▶ [Records supplied]:
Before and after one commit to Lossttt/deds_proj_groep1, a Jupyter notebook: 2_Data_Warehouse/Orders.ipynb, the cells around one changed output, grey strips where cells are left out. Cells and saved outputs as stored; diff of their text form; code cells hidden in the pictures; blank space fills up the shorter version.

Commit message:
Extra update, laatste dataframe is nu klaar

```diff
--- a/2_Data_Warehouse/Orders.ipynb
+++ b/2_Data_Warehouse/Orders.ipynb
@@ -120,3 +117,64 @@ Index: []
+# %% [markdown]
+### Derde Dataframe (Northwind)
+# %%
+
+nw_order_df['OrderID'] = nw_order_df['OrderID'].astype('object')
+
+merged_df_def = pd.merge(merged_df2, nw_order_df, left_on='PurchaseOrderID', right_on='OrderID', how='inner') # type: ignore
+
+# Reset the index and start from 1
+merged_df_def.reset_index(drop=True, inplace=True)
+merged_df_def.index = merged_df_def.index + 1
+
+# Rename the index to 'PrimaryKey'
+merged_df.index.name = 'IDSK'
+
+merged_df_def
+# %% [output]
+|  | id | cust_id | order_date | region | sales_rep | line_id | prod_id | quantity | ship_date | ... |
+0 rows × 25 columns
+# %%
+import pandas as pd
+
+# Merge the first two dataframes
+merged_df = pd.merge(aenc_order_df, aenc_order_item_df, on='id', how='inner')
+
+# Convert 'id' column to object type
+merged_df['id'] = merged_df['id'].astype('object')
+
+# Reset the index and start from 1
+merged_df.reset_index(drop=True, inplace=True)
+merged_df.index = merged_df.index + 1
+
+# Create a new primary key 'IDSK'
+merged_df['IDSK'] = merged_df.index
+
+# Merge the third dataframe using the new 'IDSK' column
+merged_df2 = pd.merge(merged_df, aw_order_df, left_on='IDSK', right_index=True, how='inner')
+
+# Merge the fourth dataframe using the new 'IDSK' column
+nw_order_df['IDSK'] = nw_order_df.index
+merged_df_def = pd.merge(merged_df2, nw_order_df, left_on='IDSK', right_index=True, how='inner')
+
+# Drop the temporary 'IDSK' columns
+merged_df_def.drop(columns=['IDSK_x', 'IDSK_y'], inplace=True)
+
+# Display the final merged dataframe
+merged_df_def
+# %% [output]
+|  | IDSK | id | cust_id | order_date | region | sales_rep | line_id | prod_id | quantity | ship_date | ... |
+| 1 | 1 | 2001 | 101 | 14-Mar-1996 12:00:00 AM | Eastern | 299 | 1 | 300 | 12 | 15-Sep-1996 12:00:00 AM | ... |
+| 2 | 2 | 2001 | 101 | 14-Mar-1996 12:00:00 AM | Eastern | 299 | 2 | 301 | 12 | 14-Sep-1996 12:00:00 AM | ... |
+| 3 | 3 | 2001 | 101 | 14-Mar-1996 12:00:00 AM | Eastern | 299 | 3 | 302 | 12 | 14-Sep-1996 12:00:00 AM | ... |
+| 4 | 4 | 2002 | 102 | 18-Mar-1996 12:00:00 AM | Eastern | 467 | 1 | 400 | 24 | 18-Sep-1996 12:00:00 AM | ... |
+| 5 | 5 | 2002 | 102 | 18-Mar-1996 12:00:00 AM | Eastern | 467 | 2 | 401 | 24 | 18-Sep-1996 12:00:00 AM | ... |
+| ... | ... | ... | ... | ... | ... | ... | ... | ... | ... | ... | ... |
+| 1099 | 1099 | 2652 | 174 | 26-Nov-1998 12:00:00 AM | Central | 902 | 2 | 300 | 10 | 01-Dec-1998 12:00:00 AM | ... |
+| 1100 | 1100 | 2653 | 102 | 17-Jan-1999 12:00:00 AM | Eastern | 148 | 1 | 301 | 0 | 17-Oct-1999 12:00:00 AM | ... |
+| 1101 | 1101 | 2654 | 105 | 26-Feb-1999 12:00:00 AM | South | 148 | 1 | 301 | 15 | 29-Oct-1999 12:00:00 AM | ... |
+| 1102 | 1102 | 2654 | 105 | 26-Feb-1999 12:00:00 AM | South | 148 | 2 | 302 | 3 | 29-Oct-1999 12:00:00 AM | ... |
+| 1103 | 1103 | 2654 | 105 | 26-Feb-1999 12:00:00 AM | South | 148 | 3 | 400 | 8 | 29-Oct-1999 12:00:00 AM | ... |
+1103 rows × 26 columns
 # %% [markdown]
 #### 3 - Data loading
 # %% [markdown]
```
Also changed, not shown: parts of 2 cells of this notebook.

▶ [About this task]:
Gather each line from the listing above that holds "True".

▶ [Reply]:
+merged_df_def.reset_index(drop=True, inplace=True)
+merged_df.reset_index(drop=True, inplace=True)
+merged_df2 = pd.merge(merged_df, aw_order_df, left_on='IDSK', right_index=True, how='inner')
+merged_df_def = pd.merge(merged_df2, nw_order_df, left_on='IDSK', right_index=True, how='inner')
+merged_df_def.drop(columns=['IDSK_x', 'IDSK_y'], inplace=True)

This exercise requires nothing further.